On 29 July, I blogged in relation to an employment judge’s decision that an employee was entitled to have payments relating to voluntary overtime taken into account when calculating his holiday pay in respect of the minimum 4 weeks' annual leave required by the Working Time Directive (“the Directive”).

The Working Time Regulations (“the Regulations”), which give effect to the Directive in the UK, entitle employees to a minimum of 5.6 weeks’ paid annual leave. They state that statutory holiday pay is to be calculated using provisions which have been interpreted to exclude overtime, unless it is guaranteed, and overtime premia.  The same provisions stipulate that in the case of employees who work normal working hours, it is not compulsory to reflect commission in their holiday pay.

Now, in a case before the European Court, Lock v British Gas Trading Ltd, the Advocate General has given an Opinion that the Directive requires regular commission to be taken into account when calculating the correct remuneration for paid annual leave.

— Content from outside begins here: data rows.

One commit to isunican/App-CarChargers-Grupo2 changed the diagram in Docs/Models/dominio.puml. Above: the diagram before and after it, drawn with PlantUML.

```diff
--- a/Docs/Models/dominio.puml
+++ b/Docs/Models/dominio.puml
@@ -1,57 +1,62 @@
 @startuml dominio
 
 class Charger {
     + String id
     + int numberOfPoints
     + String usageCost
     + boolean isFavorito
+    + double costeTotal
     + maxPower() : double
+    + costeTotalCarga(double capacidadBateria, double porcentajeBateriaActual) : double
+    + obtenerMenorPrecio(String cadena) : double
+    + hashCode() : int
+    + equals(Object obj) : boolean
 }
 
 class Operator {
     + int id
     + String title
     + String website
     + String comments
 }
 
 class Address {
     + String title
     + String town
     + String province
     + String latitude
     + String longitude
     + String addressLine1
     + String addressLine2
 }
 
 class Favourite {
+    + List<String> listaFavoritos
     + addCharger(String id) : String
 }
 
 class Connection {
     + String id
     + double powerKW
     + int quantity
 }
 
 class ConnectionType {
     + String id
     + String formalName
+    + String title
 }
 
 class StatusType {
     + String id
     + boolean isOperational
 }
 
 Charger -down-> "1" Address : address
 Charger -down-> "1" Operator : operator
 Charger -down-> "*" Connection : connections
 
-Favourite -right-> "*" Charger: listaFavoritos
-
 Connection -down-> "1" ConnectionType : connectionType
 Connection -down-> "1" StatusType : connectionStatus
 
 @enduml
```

As is the procedure in the European Court, the Opinion is to be considered by the judges presiding over the case in reaching their decision – and more often than not, judgments are consistent with the Advocate General’s Opinion.

If the European Court does decide that commission should be reflected in holiday pay, public sector employers in the UK will be required to recognise the principle, as they must act in accordance with European directives.  As for private sector employers, unless and until (i) the Regulations are amended consistent with such a judgment or (ii) there is a binding decision from a higher tribunal or court that the Regulations are to be interpreted to give effect to this aspect of the Directive, it will be up to employment judges in each individual tribunal claim to decide how to interpret the law.

A decision by the European Court in this case to follow the Opinion of the Advocate General is bound to make it more likely that (a) the Regulations will be amended to expressly require elements of remuneration such as commission (and overtime payments) to be reflected in holiday pay; and (b) in the meantime, judges in the UK will interpret the Regulations on the basis that such payments must be reflected in the first 4 weeks’ holiday pay in each holiday year.

For suggestions regarding the approach that employers might take to address the current uncertainty surrounding the calculation of holiday pay, see my 29 July blog.  In addition, note that although claims by employees for a shortfall in holiday pay must normally be brought within 3 months of the date the payment was due, consecutive underpayments in respect of holiday pay are linked and claims can result in compensation covering amounts owing over many years.  Employers should consider taking advice on strategies for breaking possible chains of underpayments in order to minimise their exposure to liability.

For advice relating to the above issues, please contact me (T: 01952 211010; E: john.merry@lblaw.co.uk) or Will Morse (T: 01432 377152; E: will.morse@lblaw.co.uk).